Because of Brees’ tremendous accuracy and ability to read defenses, the Saints are excellent at this quick hitting concept. It shows up on film a lot when looking at the tight end group.

Often paired on the backside of an Alvin Kamara/Michael Thomas combination, Brees will read the middle linebacker and throw to the opposite side of him.

We have a few examples of Cook being targeted on stick type routes in Oakland last year. With his big body, he can shield off Sam linebackers as he gets outside leverage on them. He does this here against Cleveland:

Cook is generally a mismatch on linebackers which will force defenses to get creative in how they play the Saints when Cook is in the strong side slot and Kamara + Thomas are on the weak side together. Pick your poison.

The Stick route and concept is a designed to get easy completions and the Saints get a lot out of it.

The route that the Saints call for explosive plays is the Seam route.

Even after watching every single game in the Sean Payton-Drew Brees era, I can’t quite put my finger on the one thing that this great offense will give to future offenses. It’s hard for teams to replicate Drew Brees’ incredible accuracy and his ability to throw in the seams remains unmatched.

More than the receiver group, Brees tends to target tight ends in the seam a lot. In the olden days, Marques Colston was a favorite target in the seam but now the seams are usually manned only by the tight ends.

With how much NFL defenses play 1 safety zone coverages (Cover 3), throwing in the seams will remain a viable threat for the Saints.

Payton will call his double seams concept and let Brees go to work looking off the safety and then delivering pin point balls into the voided triangle between the underneath defenders, the safety and cornerback.

Where Cook comes in is when the coverage is either Cover 1 (man coverage) or Cover 3 Match (zone that turns into man coverage against double seams). With sticky coverage, we could see the return of the back shoulder seam throw, a Brees special when Jimmy Graham was on the team.

Besides Sticks and Seams, Brees targeted his tight ends on deep crossing routes, deep out routes and Josh Hill caught some screen passes. Cook can run all these type of routes and we have examples, again, from the Raiders.

Deep Cross -

Out -

Screen (note: Josh Hill ran classic screens out of the backfield for the Saints, this is more of a receiver screen) -

In Oakland, Cook was used as a true number 1 receiver. The role he fills for the Saints will be interesting. Will they slot him like any other tight end to run Sticks, Seams and Crossers or will Payton get creative and use him as a pseudo X receiver alongside Michael Thomas.

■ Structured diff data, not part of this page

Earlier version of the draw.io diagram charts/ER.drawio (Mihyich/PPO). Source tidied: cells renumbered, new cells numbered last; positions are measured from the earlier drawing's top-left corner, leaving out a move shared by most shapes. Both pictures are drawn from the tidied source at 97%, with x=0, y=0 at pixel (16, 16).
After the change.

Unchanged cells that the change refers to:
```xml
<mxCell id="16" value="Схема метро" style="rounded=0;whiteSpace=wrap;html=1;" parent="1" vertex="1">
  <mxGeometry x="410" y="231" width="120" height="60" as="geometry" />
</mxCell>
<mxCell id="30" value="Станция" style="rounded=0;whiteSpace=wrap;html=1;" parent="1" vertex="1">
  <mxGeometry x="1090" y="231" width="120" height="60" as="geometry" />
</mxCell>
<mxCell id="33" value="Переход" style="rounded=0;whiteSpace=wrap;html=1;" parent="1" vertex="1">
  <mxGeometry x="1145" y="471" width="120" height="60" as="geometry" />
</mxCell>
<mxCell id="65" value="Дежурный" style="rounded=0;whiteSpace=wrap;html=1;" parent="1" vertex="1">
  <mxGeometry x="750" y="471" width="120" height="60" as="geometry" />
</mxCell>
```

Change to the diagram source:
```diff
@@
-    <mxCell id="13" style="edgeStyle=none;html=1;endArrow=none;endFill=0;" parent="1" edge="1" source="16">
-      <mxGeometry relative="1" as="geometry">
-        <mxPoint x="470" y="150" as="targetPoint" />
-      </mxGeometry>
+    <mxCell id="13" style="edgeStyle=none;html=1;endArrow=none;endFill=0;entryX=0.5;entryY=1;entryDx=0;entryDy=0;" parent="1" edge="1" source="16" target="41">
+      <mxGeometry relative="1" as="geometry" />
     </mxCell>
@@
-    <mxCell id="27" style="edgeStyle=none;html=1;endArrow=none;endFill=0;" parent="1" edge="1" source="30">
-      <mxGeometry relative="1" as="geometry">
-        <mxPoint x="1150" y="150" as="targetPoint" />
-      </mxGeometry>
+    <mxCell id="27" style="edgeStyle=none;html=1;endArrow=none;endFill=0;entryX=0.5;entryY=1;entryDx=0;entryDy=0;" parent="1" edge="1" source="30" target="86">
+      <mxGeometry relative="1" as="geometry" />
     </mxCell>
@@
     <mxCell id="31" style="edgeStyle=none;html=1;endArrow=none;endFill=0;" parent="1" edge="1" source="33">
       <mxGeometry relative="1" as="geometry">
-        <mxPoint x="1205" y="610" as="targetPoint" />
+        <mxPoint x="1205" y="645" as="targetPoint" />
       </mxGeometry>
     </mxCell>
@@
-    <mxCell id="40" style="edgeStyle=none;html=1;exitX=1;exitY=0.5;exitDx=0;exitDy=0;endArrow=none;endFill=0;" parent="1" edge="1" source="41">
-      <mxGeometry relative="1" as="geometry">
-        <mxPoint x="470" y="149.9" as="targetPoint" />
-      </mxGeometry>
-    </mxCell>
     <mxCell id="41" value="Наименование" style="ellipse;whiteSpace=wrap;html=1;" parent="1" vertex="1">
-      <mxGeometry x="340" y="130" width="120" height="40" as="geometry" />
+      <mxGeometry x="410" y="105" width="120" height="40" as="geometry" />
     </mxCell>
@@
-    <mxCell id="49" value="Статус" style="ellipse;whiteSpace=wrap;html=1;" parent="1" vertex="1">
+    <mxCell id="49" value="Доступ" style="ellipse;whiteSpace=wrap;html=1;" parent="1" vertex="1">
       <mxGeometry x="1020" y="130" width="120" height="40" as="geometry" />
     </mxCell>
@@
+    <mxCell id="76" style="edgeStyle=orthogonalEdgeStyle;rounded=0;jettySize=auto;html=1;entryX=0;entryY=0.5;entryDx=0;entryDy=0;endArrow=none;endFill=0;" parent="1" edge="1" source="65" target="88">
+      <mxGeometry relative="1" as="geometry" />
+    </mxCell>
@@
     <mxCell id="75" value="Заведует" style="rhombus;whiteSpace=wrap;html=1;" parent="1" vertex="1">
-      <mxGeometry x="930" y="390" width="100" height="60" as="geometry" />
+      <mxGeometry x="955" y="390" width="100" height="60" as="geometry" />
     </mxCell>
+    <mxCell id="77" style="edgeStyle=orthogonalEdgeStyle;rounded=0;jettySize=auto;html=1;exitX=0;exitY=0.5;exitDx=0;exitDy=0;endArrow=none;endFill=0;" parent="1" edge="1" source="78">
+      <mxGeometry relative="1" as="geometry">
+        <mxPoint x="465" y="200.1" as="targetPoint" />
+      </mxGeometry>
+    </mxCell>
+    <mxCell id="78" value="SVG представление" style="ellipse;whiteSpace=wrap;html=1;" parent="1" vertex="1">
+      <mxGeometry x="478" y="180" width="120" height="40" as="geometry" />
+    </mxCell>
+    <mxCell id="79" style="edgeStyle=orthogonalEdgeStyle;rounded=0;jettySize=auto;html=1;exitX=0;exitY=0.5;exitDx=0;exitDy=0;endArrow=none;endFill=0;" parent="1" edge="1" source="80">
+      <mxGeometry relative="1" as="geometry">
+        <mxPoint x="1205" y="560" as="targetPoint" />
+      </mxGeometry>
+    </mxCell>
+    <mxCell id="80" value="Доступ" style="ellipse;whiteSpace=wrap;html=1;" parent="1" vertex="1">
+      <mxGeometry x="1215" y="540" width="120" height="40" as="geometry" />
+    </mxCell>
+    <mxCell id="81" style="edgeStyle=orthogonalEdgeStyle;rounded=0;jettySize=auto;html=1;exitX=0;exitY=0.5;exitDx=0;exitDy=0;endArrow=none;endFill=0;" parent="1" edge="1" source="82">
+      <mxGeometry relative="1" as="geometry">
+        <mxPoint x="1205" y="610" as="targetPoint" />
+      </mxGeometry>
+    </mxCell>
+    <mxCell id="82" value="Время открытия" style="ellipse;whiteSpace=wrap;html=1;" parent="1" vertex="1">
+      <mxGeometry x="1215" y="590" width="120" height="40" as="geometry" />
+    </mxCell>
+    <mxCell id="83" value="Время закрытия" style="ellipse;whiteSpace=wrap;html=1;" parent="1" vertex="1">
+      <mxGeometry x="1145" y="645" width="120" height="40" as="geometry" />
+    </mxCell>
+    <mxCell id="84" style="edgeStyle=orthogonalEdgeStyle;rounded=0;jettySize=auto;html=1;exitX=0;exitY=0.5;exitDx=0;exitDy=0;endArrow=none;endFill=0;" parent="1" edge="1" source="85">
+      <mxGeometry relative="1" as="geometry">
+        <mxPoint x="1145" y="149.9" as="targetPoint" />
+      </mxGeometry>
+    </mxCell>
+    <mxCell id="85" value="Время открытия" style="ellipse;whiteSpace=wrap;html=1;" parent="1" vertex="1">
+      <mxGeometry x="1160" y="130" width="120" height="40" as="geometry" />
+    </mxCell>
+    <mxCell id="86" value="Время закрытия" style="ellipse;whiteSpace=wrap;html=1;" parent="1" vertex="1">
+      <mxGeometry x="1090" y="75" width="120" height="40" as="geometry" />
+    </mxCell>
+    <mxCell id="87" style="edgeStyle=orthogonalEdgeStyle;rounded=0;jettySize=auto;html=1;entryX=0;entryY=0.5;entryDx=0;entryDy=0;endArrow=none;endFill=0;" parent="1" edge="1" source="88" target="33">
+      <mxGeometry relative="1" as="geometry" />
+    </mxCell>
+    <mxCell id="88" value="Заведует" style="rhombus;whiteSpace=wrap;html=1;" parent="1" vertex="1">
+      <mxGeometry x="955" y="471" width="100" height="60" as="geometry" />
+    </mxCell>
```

The Raiders ISO’d Cook to run slants and fade routes often. He was pretty deadly on both routes, especially slants where he was targeted 7 times for 5 catches and 2 touchdowns with 108 yards according to SIS

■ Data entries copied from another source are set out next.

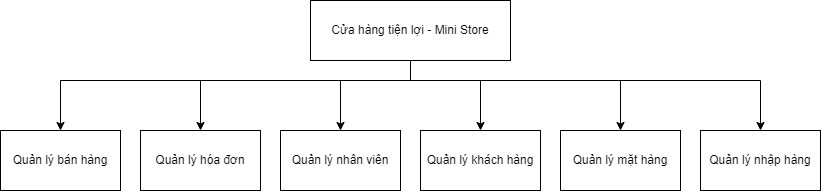
Earlier version of the draw.io export Document/ĐồÁn/Diagram/BFD Mức 1.png (EdgarIgnite16/HTTTDN-Project). Source tidied: cells renumbered, new cells last; positions are measured from the earlier drawing's top-left corner, leaving out a move shared by most shapes. Source of this version:
```xml
<mxGraphModel>
  <root>
    <mxCell id="0" />
    <mxCell id="1" parent="0" />
    <mxCell id="2" style="edgeStyle=orthogonalEdgeStyle;rounded=0;jettySize=auto;html=1;" parent="1" edge="1" source="8" target="14">
      <mxGeometry relative="1" as="geometry">
        <Array as="points">
          <mxPoint x="410" y="80" />
          <mxPoint x="480" y="80" />
        </Array>
      </mxGeometry>
    </mxCell>
    <mxCell id="3" style="edgeStyle=orthogonalEdgeStyle;rounded=0;jettySize=auto;html=1;" parent="1" edge="1" source="8" target="12">
      <mxGeometry relative="1" as="geometry">
        <Array as="points">
          <mxPoint x="410" y="80" />
          <mxPoint x="620" y="80" />
        </Array>
      </mxGeometry>
    </mxCell>
    <mxCell id="4" style="edgeStyle=orthogonalEdgeStyle;rounded=0;jettySize=auto;html=1;" parent="1" edge="1" source="8" target="13">
      <mxGeometry relative="1" as="geometry">
        <Array as="points">
          <mxPoint x="410" y="80" />
          <mxPoint x="760" y="80" />
        </Array>
      </mxGeometry>
    </mxCell>
    <mxCell id="5" style="edgeStyle=orthogonalEdgeStyle;rounded=0;jettySize=auto;html=1;" parent="1" edge="1" source="8" target="11">
      <mxGeometry relative="1" as="geometry">
        <Array as="points">
          <mxPoint x="410" y="80" />
          <mxPoint x="340" y="80" />
        </Array>
      </mxGeometry>
    </mxCell>
    <mxCell id="6" style="edgeStyle=orthogonalEdgeStyle;rounded=0;jettySize=auto;html=1;" parent="1" edge="1" source="8" target="10">
      <mxGeometry relative="1" as="geometry">
        <Array as="points">
          <mxPoint x="410" y="80" />
          <mxPoint x="200" y="80" />
        </Array>
      </mxGeometry>
    </mxCell>
    <mxCell id="7" style="edgeStyle=orthogonalEdgeStyle;rounded=0;jettySize=auto;html=1;" parent="1" edge="1" source="8" target="9">
      <mxGeometry relative="1" as="geometry">
        <Array as="points">
          <mxPoint x="410" y="80" />
          <mxPoint x="60" y="80" />
        </Array>
      </mxGeometry>
    </mxCell>
    <mxCell id="8" value="Cửa hàng tiện lợi - Mini Store" style="rounded=0;whiteSpace=wrap;html=1;" parent="1" vertex="1">
      <mxGeometry x="310" width="200" height="60" as="geometry" />
    </mxCell>
    <mxCell id="9" value="Quản lý bán hàng" style="rounded=0;whiteSpace=wrap;html=1;" parent="1" vertex="1">
      <mxGeometry y="130" width="120" height="60" as="geometry" />
    </mxCell>
    <mxCell id="10" value="Quản lý hóa đơn" style="whiteSpace=wrap;html=1;rounded=0;" parent="1" vertex="1">
      <mxGeometry x="140" y="130" width="120" height="60" as="geometry" />
    </mxCell>
    <mxCell id="11" value="Quản lý nhân viên" style="whiteSpace=wrap;html=1;rounded=0;" parent="1" vertex="1">
      <mxGeometry x="280" y="130" width="120" height="60" as="geometry" />
    </mxCell>
    <mxCell id="12" value="Quản lý mặt hàng" style="whiteSpace=wrap;html=1;rounded=0;" parent="1" vertex="1">
      <mxGeometry x="560" y="130" width="120" height="60" as="geometry" />
    </mxCell>
    <mxCell id="13" value="Quản lý nhập hàng" style="whiteSpace=wrap;html=1;rounded=0;" parent="1" vertex="1">
      <mxGeometry x="700" y="130" width="120" height="60" as="geometry" />
    </mxCell>
    <mxCell id="14" value="Quản lý khách hàng" style="whiteSpace=wrap;html=1;rounded=0;" parent="1" vertex="1">
      <mxGeometry x="420" y="130" width="120" height="60" as="geometry" />
    </mxCell>
  </root>
</mxGraphModel>
```
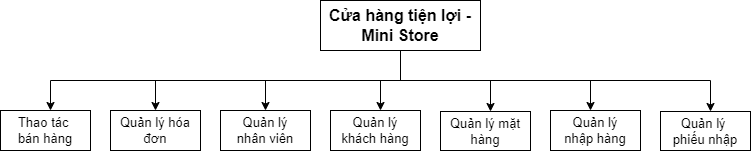
Above is the later version.

The edit, as a diff of the source:
```diff
@@ -5,71 +5,82 @@
     <mxCell id="2" style="edgeStyle=orthogonalEdgeStyle;rounded=0;jettySize=auto;html=1;" parent="1" edge="1" source="8" target="14">
       <mxGeometry relative="1" as="geometry">
         <Array as="points">
-          <mxPoint x="410" y="80" />
-          <mxPoint x="480" y="80" />
+          <mxPoint x="-390" y="-370" />
+          <mxPoint x="-410" y="-370" />
         </Array>
       </mxGeometry>
     </mxCell>
     <mxCell id="3" style="edgeStyle=orthogonalEdgeStyle;rounded=0;jettySize=auto;html=1;" parent="1" edge="1" source="8" target="12">
       <mxGeometry relative="1" as="geometry">
         <Array as="points">
-          <mxPoint x="410" y="80" />
-          <mxPoint x="620" y="80" />
+          <mxPoint x="-390" y="-370" />
+          <mxPoint x="-300" y="-370" />
         </Array>
       </mxGeometry>
     </mxCell>
     <mxCell id="4" style="edgeStyle=orthogonalEdgeStyle;rounded=0;jettySize=auto;html=1;" parent="1" edge="1" source="8" target="13">
       <mxGeometry relative="1" as="geometry">
         <Array as="points">
-          <mxPoint x="410" y="80" />
-          <mxPoint x="760" y="80" />
+          <mxPoint x="-390" y="-370" />
+          <mxPoint x="-200" y="-370" />
         </Array>
       </mxGeometry>
     </mxCell>
     <mxCell id="5" style="edgeStyle=orthogonalEdgeStyle;rounded=0;jettySize=auto;html=1;" parent="1" edge="1" source="8" target="11">
       <mxGeometry relative="1" as="geometry">
         <Array as="points">
-          <mxPoint x="410" y="80" />
-          <mxPoint x="340" y="80" />
+          <mxPoint x="-390" y="-370" />
+          <mxPoint x="-525" y="-370" />
         </Array>
       </mxGeometry>
     </mxCell>
     <mxCell id="6" style="edgeStyle=orthogonalEdgeStyle;rounded=0;jettySize=auto;html=1;" parent="1" edge="1" source="8" target="10">
       <mxGeometry relative="1" as="geometry">
         <Array as="points">
-          <mxPoint x="410" y="80" />
-          <mxPoint x="200" y="80" />
+          <mxPoint x="-390" y="-370" />
+          <mxPoint x="-635" y="-370" />
         </Array>
       </mxGeometry>
     </mxCell>
-    <mxCell id="7" style="edgeStyle=orthogonalEdgeStyle;rounded=0;jettySize=auto;html=1;" parent="1" edge="1" source="8" target="9">
-      <mxGeometry relative="1" as="geometry">
-        <Array as="points">
-          <mxPoint x="410" y="80" />
-          <mxPoint x="60" y="80" />
-        </Array>
-      </mxGeometry>
-    </mxCell>
+    <mxCell id="15" style="edgeStyle=orthogonalEdgeStyle;rounded=0;jettySize=auto;html=1;" parent="1" edge="1" source="8" target="16">
+      <mxGeometry relative="1" as="geometry">
+        <Array as="points">
+          <mxPoint x="-390" y="-370" />
+          <mxPoint x="-740" y="-370" />
+        </Array>
+      </mxGeometry>
+    </mxCell>
-    <mxCell id="8" value="Cửa hàng tiện lợi - Mini Store" style="rounded=0;whiteSpace=wrap;html=1;" parent="1" vertex="1">
-      <mxGeometry x="310" width="200" height="60" as="geometry" />
+    <mxCell id="8" value="&lt;font size=&quot;1&quot; style=&quot;&quot;&gt;&lt;b style=&quot;font-size: 16px;&quot;&gt;Cửa hàng tiện lợi - Mini Store&lt;/b&gt;&lt;/font&gt;" style="rounded=0;whiteSpace=wrap;html=1;" parent="1" vertex="1">
+      <mxGeometry x="-470" y="-450" width="160" height="50" as="geometry" />
     </mxCell>
-    <mxCell id="9" value="Quản lý bán hàng" style="rounded=0;whiteSpace=wrap;html=1;" parent="1" vertex="1">
-      <mxGeometry y="130" width="120" height="60" as="geometry" />
-    </mxCell>
+    <mxCell id="16" value="Thao tác&amp;nbsp;&lt;div&gt;bán hàng&lt;/div&gt;" style="rounded=0;whiteSpace=wrap;html=1;fontSize=13;spacingTop=4;spacing=4;spacingRight=4;spacingBottom=4;spacingLeft=4;" parent="1" vertex="1">
+      <mxGeometry x="-790" y="-340" width="90" height="40" as="geometry" />
+    </mxCell>
-    <mxCell id="10" value="Quản lý hóa đơn" style="whiteSpace=wrap;html=1;rounded=0;" parent="1" vertex="1">
-      <mxGeometry x="140" y="130" width="120" height="60" as="geometry" />
+    <mxCell id="10" value="Quản lý hóa đơn" style="whiteSpace=wrap;html=1;rounded=0;fontSize=13;spacingTop=4;spacing=4;spacingRight=4;spacingBottom=4;spacingLeft=4;" parent="1" vertex="1">
+      <mxGeometry x="-680" y="-340" width="90" height="40" as="geometry" />
     </mxCell>
-    <mxCell id="11" value="Quản lý nhân viên" style="whiteSpace=wrap;html=1;rounded=0;" parent="1" vertex="1">
-      <mxGeometry x="280" y="130" width="120" height="60" as="geometry" />
+    <mxCell id="11" value="Quản lý nhân viên" style="whiteSpace=wrap;html=1;rounded=0;fontSize=13;spacingTop=4;spacing=4;spacingRight=4;spacingBottom=4;spacingLeft=4;" parent="1" vertex="1">
+      <mxGeometry x="-570" y="-340" width="90" height="40" as="geometry" />
     </mxCell>
-    <mxCell id="12" value="Quản lý mặt hàng" style="whiteSpace=wrap;html=1;rounded=0;" parent="1" vertex="1">
-      <mxGeometry x="560" y="130" width="120" height="60" as="geometry" />
+    <mxCell id="12" value="Quản lý mặt hàng" style="whiteSpace=wrap;html=1;rounded=0;fontSize=13;spacingTop=4;spacing=4;spacingRight=4;spacingBottom=4;spacingLeft=4;" parent="1" vertex="1">
+      <mxGeometry x="-350" y="-339" width="90" height="39" as="geometry" />
     </mxCell>
-    <mxCell id="13" value="Quản lý nhập hàng" style="whiteSpace=wrap;html=1;rounded=0;" parent="1" vertex="1">
-      <mxGeometry x="700" y="130" width="120" height="60" as="geometry" />
+    <mxCell id="13" value="Quản lý nhập hàng" style="whiteSpace=wrap;html=1;rounded=0;fontSize=13;spacingTop=4;spacing=4;spacingRight=4;spacingBottom=4;spacingLeft=4;" parent="1" vertex="1">
+      <mxGeometry x="-240" y="-340" width="90" height="40" as="geometry" />
     </mxCell>
-    <mxCell id="14" value="Quản lý khách hàng" style="whiteSpace=wrap;html=1;rounded=0;" parent="1" vertex="1">
-      <mxGeometry x="420" y="130" width="120" height="60" as="geometry" />
+    <mxCell id="14" value="Quản lý khách hàng" style="whiteSpace=wrap;html=1;rounded=0;fontSize=13;spacingTop=4;spacing=4;spacingRight=4;spacingBottom=4;spacingLeft=4;" parent="1" vertex="1">
+      <mxGeometry x="-460" y="-340" width="90" height="40" as="geometry" />
     </mxCell>
+    <mxCell id="17" value="Quản lý&amp;nbsp;&lt;div&gt;phiếu nhập&lt;/div&gt;" style="whiteSpace=wrap;html=1;rounded=0;fontSize=13;spacingTop=4;spacing=4;spacingRight=4;spacingBottom=4;spacingLeft=4;" parent="1" vertex="1">
+      <mxGeometry x="-130" y="-339" width="90" height="39" as="geometry" />
+    </mxCell>
+    <mxCell id="18" style="edgeStyle=orthogonalEdgeStyle;rounded=0;jettySize=auto;html=1;" parent="1" edge="1" source="8" target="17">
+      <mxGeometry relative="1" as="geometry">
+        <Array as="points">
+          <mxPoint x="-390" y="-370" />
+          <mxPoint x="-80" y="-370" />
+        </Array>
+      </mxGeometry>
+    </mxCell>
   </root>
 </mxGraphModel>
```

2 Slants:

2 Fades:

And the sluggo:

Those are the clips of a real number 1 receiver. You wouldn’t want to take those routes away from Cook but the guy who runs those patterns for the Saints right now is...

This is a great problem for Sean Payton and Drew Brees to have. The addition of Cook rounds out the Saints receiving corps and will keep the offense humming along. A team with an elite quarterback, the best pass catching running back in the league, 2 legit #1 receivers and a savvy speed freak will be tough for any defense to handle.